Today’s Latin lesson brings us the word “putativus,” which comes from a Latin stem meaning to believe or suspect. From this we get putative, as in Virginia’s putative father registry. Lawyers love Latin. Putative means “generally considered or assumed to be.” As in, you are the child’s putative father.

How Virginia Birth Certificates Work

We think of birth certificates as a legal magic wand, casting certainty over the arrival of a Virginia child. They are not, however; they are products of human effort, with human error always a possibility. Your child’s mother may have accidentally or deliberately withheld your name from a birth certificate, but that does not prevent you from exercising rights as the child’s father.

Code of Virginia § 32.1-257 makes plain that birth certificates are malleable. They may be filled out by all sorts of people:

  • In a medical facility, the “person in charge of such institution or an authorized designee”
  • Outside a medical facility, the physician in attendance or
  • Any other person in attendance at or immediately after the birth, or
  • The father
  • the mother, or
  • the person in charge of the premises where the birth occurred

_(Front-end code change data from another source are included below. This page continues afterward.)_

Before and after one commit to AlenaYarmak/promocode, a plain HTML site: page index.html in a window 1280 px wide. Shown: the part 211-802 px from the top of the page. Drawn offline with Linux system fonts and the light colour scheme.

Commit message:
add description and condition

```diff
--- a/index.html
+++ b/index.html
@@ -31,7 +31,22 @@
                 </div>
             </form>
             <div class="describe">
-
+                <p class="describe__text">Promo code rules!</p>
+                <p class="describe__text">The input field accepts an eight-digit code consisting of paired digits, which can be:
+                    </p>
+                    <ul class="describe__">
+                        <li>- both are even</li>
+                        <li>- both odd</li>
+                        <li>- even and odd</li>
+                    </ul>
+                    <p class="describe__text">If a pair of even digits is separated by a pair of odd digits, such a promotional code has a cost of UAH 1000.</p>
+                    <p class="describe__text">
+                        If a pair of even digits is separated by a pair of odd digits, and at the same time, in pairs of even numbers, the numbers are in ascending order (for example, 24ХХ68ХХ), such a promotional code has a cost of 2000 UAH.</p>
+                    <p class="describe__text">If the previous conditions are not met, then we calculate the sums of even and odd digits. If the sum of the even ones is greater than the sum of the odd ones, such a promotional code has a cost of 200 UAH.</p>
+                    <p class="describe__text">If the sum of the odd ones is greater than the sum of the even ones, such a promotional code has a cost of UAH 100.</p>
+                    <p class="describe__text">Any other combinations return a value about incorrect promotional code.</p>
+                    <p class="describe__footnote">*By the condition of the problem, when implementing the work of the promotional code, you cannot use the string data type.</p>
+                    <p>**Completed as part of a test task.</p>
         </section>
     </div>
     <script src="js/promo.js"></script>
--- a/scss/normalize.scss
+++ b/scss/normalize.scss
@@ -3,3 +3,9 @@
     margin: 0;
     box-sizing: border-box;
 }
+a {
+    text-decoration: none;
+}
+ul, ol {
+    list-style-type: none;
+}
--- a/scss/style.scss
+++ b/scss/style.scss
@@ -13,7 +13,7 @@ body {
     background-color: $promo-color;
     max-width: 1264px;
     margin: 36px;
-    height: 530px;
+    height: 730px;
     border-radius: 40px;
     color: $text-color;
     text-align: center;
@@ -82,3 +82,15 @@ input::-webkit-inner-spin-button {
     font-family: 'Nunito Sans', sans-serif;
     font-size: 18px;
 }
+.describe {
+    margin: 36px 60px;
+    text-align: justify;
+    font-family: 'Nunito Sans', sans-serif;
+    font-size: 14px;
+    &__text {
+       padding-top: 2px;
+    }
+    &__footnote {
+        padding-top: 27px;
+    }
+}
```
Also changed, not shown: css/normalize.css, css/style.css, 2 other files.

If this reads like just about anybody can register a birth, you read correctly. A birth certificate is still a legal document, so a stranger off the street cannot pre-empt the mother’s or father’s right to file them, but Virginia wants the paper and is not too choosy about who gets the job done.

Does She Have To List The Child’s Father on the Birth Certificate?

The same law that lets any of about a dozen different people submit a birth certificate to the State Registrar also directs the mother to avoid putting a father’s name on the paper:

“If the mother of a child is not married to the natural father of the child at the time of birth or was not married to the natural father at any time during the ten months next preceding such birth, the name of the father shall not be entered on the certificate of birth without a sworn acknowledgment of paternity, executed subsequent to the birth of the child, of both the mother and of the person to be named as the father.”

She left you off the birth certificate, but you want to assert your rights as the putative father. There’s that word, finally — putative. Use it in a sentence, Alex: “I am the putative father of Shenandoah, a claim I can back up with documents and affidavits.”

Establishing Your Parental Rights

To get any parental rights to your child if your name is not on the birth certificate, you need to start with entry into the Virginia Birth Father Registry, or VBFR. The VBFR may be used to establish paternity if:

  • “You are not married to the child’s mother; or
  • A court has not determined that you are the child’s father; or
  • You have not signed a written agreement acknowledging you are the child’s father; or
  • You have not adopted the child.”

When you register at the VBFR, you protect your rights:

  • Your paternal rights to be a part of your child’s life
  • Your child cannot be adopted without your knowledge
  • You preserve opportunities for co-parenting or visiting your child

This is not a legal process, however, meaning you still need to do more to protect your connection to your child. With the aid of a family law attorney, you can establish your paternity despite what a birth certificate says.

You can print out, complete, and sign an Acknowledgement of Paternity (AOP) form with the participation of the child’s mother. This form alone provides important legal protections for you and your child, spelled out in the instructions. Virginia mothers benefit from the father stepping up to use the AOP:

  • The father acknowledges the responsibility to provide support for the child
  • The father acknowledges a responsibility to pay support until the child turns 18 or beyond if required by law
  • The father asserts the right to request visitation with the child
  • The father understands the AOP may be used in any legal proceeding regarding this child.

Protect Your Rights with The Firm For Dads

Your attorney can help you gain rights as the putative father, too, by genetic testing, assisting with adoption, or with a voluntary, written statement. Once you start building the legal steppingstones to paternity, you regain and assert all your rights and responsibilities to the child. You get visitation; you can get custody. You can become a family, even if the child’s mother does not want to maintain a relationship with you. Virginia family law is on your side.

To reclaim your rights as a Virginia man, contact The Firm For Men’s paternity attorneys or telephone us at 757-383-9184. We defend men’s rights every day. We assert your rights, defend your honor, and protect your financial interests in all aspects of Virginia family law.